The study highlighted the importance of Nicaraguan labor in Costa Rican agriculture, since this economic activity “represented a quarter of Costa Rica’s exports in 2021, while this sector, together with construction, contributed almost a 9% of the GDP (gross domestic product)” of Costa Rica.
THE DISADVANTAGE OF THE NICARAGUAN MIGRANT
However, according to the study, Nicaraguan migrants are at a disadvantage when integrating into the Costa Rican labor market, “because 81% have incomplete high school and only 6% have some degree of higher education. This limits their chances of getting jobs with an average remuneration”, said Cetcam.

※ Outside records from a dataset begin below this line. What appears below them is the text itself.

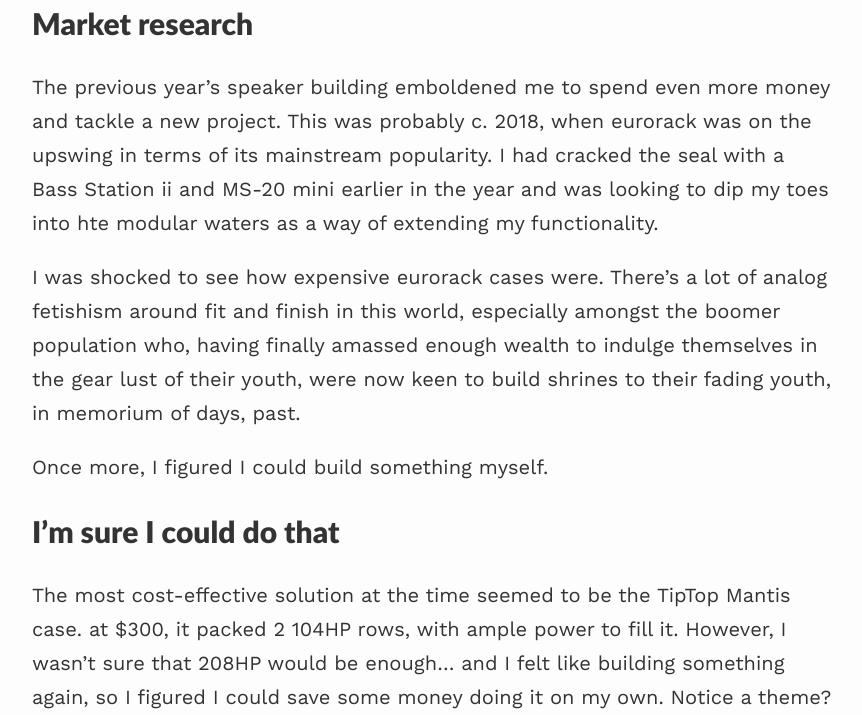
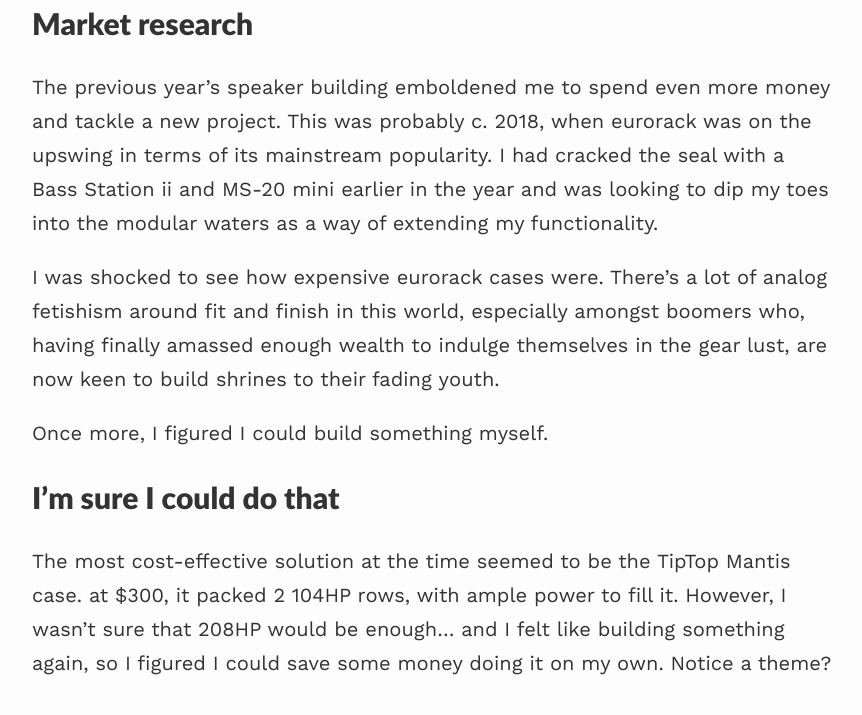
Before and after one commit to UtahJimmy/utahjimmy.github.io, a Jekyll site: the page built from _projects/4_project.md, in a window 1280 px wide and 900 px high, scrolled down 525 px, cut to the strip 185-900 px from the top of the window. Shown: the whole strip, without its empty margins (208-1070 px from the left). Built offline with Jekyll 4.4.1, drawn with Linux system fonts in a browser that asks for light colours; nearby versions of some CDN libraries.

Commit message:
Update 4_project.md

```diff
--- a/_projects/4_project.md
+++ b/_projects/4_project.md
@@ -13,9 +13,9 @@ Case Design
 {: refdef}
 ## Market research
 
-The previous year's speaker building emboldened me to spend even more money and tackle a new project.  This was probably c. 2018, when eurorack was on the upswing in terms of its mainstream popularity.  I had cracked the seal with a Bass Station ii and MS-20 mini earlier in the year and was looking to dip my toes into hte modular waters as a way of extending my functionality.
+The previous year's speaker building emboldened me to spend even more money and tackle a new project.  This was probably c. 2018, when eurorack was on the upswing in terms of its mainstream popularity.  I had cracked the seal with a Bass Station ii and MS-20 mini earlier in the year and was looking to dip my toes into the modular waters as a way of extending my functionality.
 
-I was shocked to see how expensive eurorack cases were.  There's a lot of analog fetishism around fit and finish in this world, especially amongst the boomer population who, having finally amassed enough wealth to indulge themselves in the gear lust of their youth, were now keen to build shrines to their fading youth, in memorium of days, past.
+I was shocked to see how expensive eurorack cases were.  There's a lot of analog fetishism around fit and finish in this world, especially amongst boomers  who, having finally amassed enough wealth to indulge themselves in the gear lust, are now keen to build shrines to their fading youth.
 
 Once more, I figured I could build something myself.
 
```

He stressed, however, that the children of migrants can raise their educational level as they join the public education system and “will be able to increase their contribution to the economy and Costa Rican society”. Another disadvantage, according to the study, is that “the labor rights of Nicaraguans are less respected than in the case of non-migrant workers”.
THE NICARAGUAN CONTRIBUTION IN COSTA RICA
Nicaraguan migrants in Costa Rica, in addition to economic contributions, also contribute in other ways that are difficult to quantify, such as culture, gastronomy, religious festivities, sports activities, community organization practices, among others, according to the study. For Cetcam, the contribution of Nicaraguan migrants could increase “if their integration process into Costa Rican society were faster, starting with streamlining their immigration status.”
On May 15th, the United Nations High Commissioner for Refugees (UNHCR) warned that Costa Rica “is bearing a disproportionate burden” of Nicaraguans exiled due to the social, political and economic situation in Nicaragua, and noted that they are trying to give more support to the country. Official data indicates that Costa Rica, a country of 5.1 million inhabitants, has 607,000 regularized foreigners, of whom 60% are Nicaraguans. There is an unknown number of migrants without immigration status. Since 2018, when a political and social crisis erupted in Nicaragua, the Costa Rican authorities have received at least 240,000 asylum applications, of which 92% are from Nicaraguans. There are currently some 186,000 asylum cases pending resolution.
Nicaragua has been experiencing a political and social crisis since April 2018, when thousands of Nicaraguans took to the streets to protest controversial social security reforms, which later turned into a demand for the resignation of President Daniel Ortega after responding with armed force.